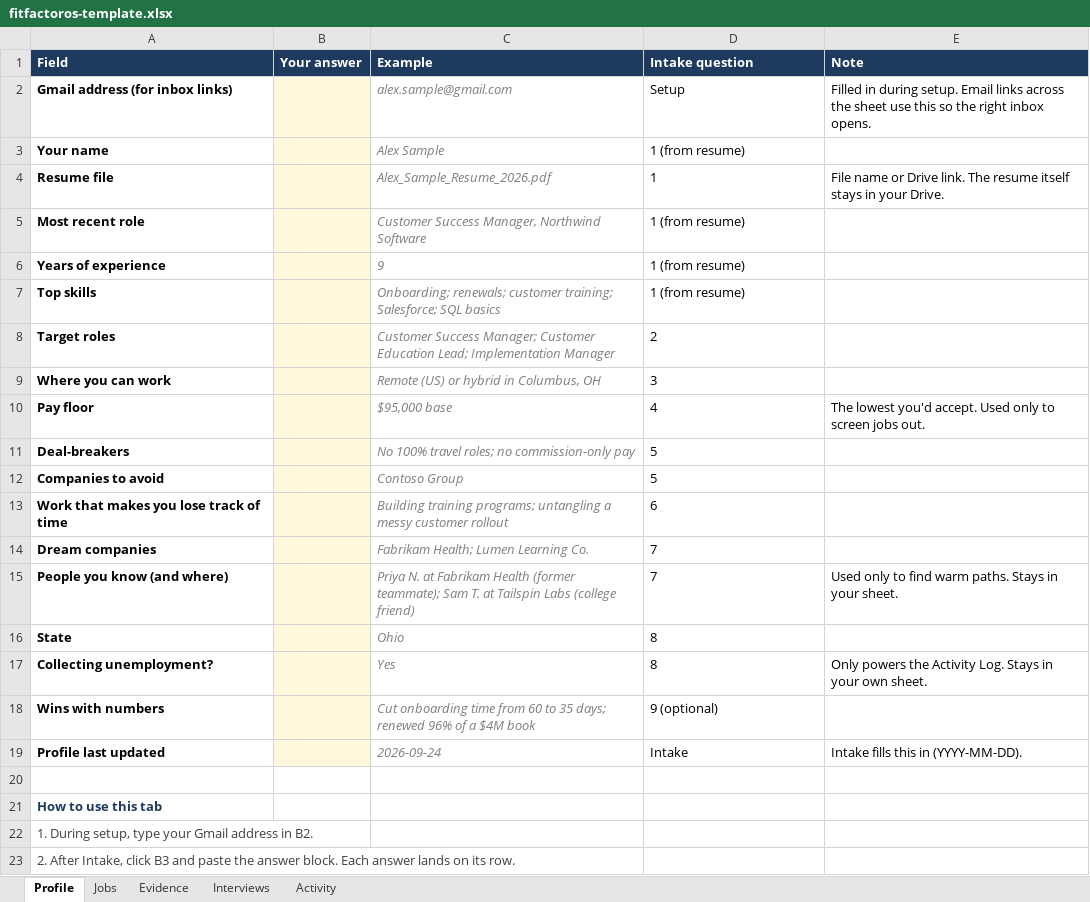
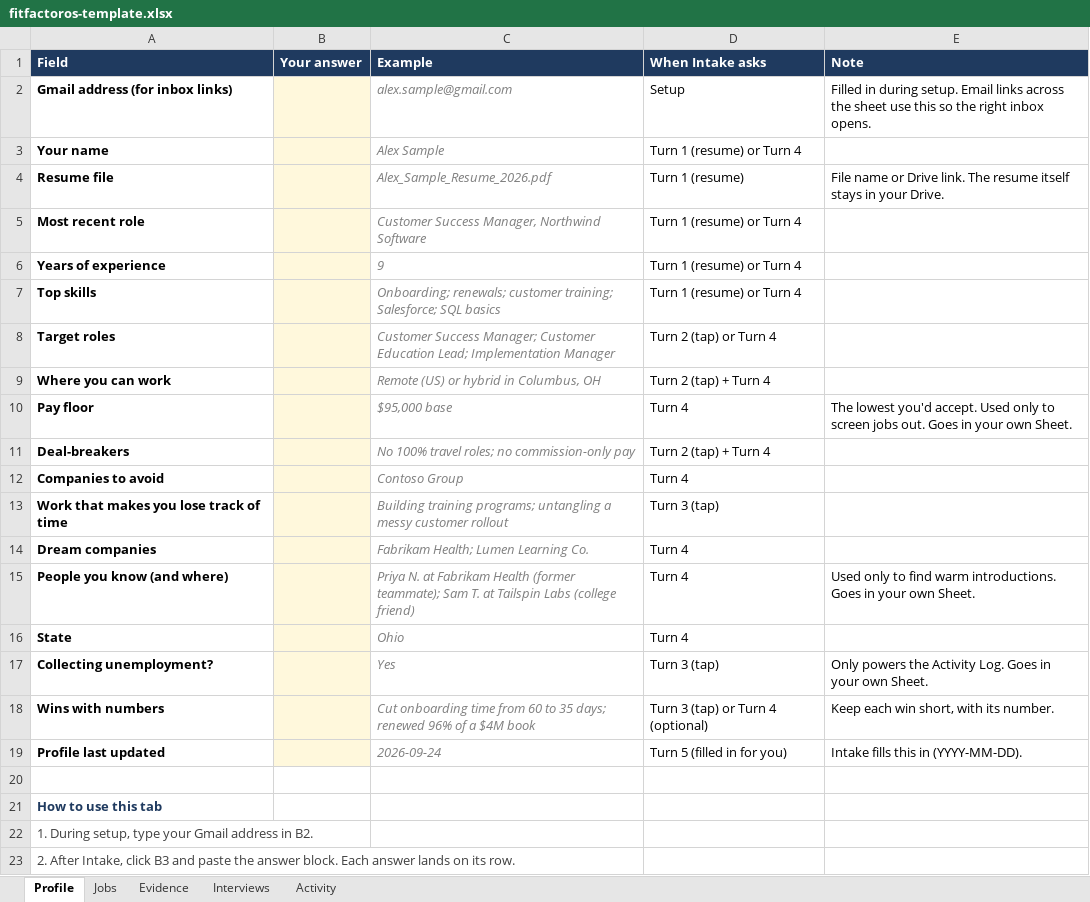
Before and after one commit to jeremyjwalsh/fitfactoros, an Excel workbook: sheet/fitfactoros-template.xlsx, sheet Profile, drawn as a sheet; only a part is shown; values as stored, in another font and other column widths than the file's, no borders; the diff names each change by its address in the sheet, - before the commit and + after, or states it on an @@ line.

```diff
--- a/sheet/fitfactoros-template.xlsx (sheet Profile)
+++ b/sheet/fitfactoros-template.xlsx (sheet Profile)
-D1: Intake question
+D1: When Intake asks
-D3 (When Intake asks): 1 (from resume)
+D3 (When Intake asks): Turn 1 (resume) or Turn 4
-D4 (When Intake asks): 1
+D4 (When Intake asks): Turn 1 (resume)
-D5:D7 (When Intake asks): 1 (from resume)
+D5:D7 (When Intake asks): Turn 1 (resume) or Turn 4
-D8 (When Intake asks): 2
+D8 (When Intake asks): Turn 2 (tap) or Turn 4
-D9 (When Intake asks): 3
+D9 (When Intake asks): Turn 2 (tap) + Turn 4
-D10 (When Intake asks): 4
+D10 (When Intake asks): Turn 4
-E10 (Note): …jobs out.
+E10 (Note): …jobs out. Goes in your own Sheet.
-D11 (When Intake asks): 5
+D11 (When Intake asks): Turn 2 (tap) + Turn 4
-D12 (When Intake asks): 5
+D12 (When Intake asks): Turn 4
-D13 (When Intake asks): 6
+D13 (When Intake asks): Turn 3 (tap)
-D14:D15 (When Intake asks): 7
+D14:D15 (When Intake asks): Turn 4
-E15 (Note): …find warm paths. Stays in your sheet.
+E15 (Note): …find warm introductions. Goes in your own Sheet.
-D16 (When Intake asks): 8
+D16 (When Intake asks): Turn 4
-D17 (When Intake asks): 8
+D17 (When Intake asks): Turn 3 (tap)
-E17 (Note): …Activity Log. Stays in your own sheet.
+E17 (Note): …Activity Log. Goes in your own Sheet.
-D18 (When Intake asks): 9 (optional)
+D18 (When Intake asks): Turn 3 (tap) or Turn 4 (optional)
-E18 (Note): (empty)
+E18 (Note): Keep each win short, with its number.
-D19 (When Intake asks): Intake
+D19 (When Intake asks): Turn 5 (filled in for you)
```
Also changed, not shown: 4 other files.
────
* Exercise directions:
Make an exact copy of the listing, with no images in it.

* Written answer:
Before and after one commit to jeremyjwalsh/fitfactoros, an Excel workbook: sheet/fitfactoros-template.xlsx, sheet Profile, drawn as a sheet; only a part is shown; values as stored, in another font and other column widths than the file's, no borders; the diff names each change by its address in the sheet, - before the commit and + after, or states it on an @@ line.

```diff
--- a/sheet/fitfactoros-template.xlsx (sheet Profile)
+++ b/sheet/fitfactoros-template.xlsx (sheet Profile)
-D1: Intake question
+D1: When Intake asks
-D3 (When Intake asks): 1 (from resume)
+D3 (When Intake asks): Turn 1 (resume) or Turn 4
-D4 (When Intake asks): 1
+D4 (When Intake asks): Turn 1 (resume)
-D5:D7 (When Intake asks): 1 (from resume)
+D5:D7 (When Intake asks): Turn 1 (resume) or Turn 4
-D8 (When Intake asks): 2
+D8 (When Intake asks): Turn 2 (tap) or Turn 4
-D9 (When Intake asks): 3
+D9 (When Intake asks): Turn 2 (tap) + Turn 4
-D10 (When Intake asks): 4
+D10 (When Intake asks): Turn 4
-E10 (Note): …jobs out.
+E10 (Note): …jobs out. Goes in your own Sheet.
-D11 (When Intake asks): 5
+D11 (When Intake asks): Turn 2 (tap) + Turn 4
-D12 (When Intake asks): 5
+D12 (When Intake asks): Turn 4
-D13 (When Intake asks): 6
+D13 (When Intake asks): Turn 3 (tap)
-D14:D15 (When Intake asks): 7
+D14:D15 (When Intake asks): Turn 4
-E15 (Note): …find warm paths. Stays in your sheet.
+E15 (Note): …find warm introductions. Goes in your own Sheet.
-D16 (When Intake asks): 8
+D16 (When Intake asks): Turn 4
-D17 (When Intake asks): 8
+D17 (When Intake asks): Turn 3 (tap)
-E17 (Note): …Activity Log. Stays in your own sheet.
+E17 (Note): …Activity Log. Goes in your own Sheet.
-D18 (When Intake asks): 9 (optional)
+D18 (When Intake asks): Turn 3 (tap) or Turn 4 (optional)
-E18 (Note): (empty)
+E18 (Note): Keep each win short, with its number.
-D19 (When Intake asks): Intake
+D19 (When Intake asks): Turn 5 (filled in for you)
```
Also changed, not shown: 4 other files.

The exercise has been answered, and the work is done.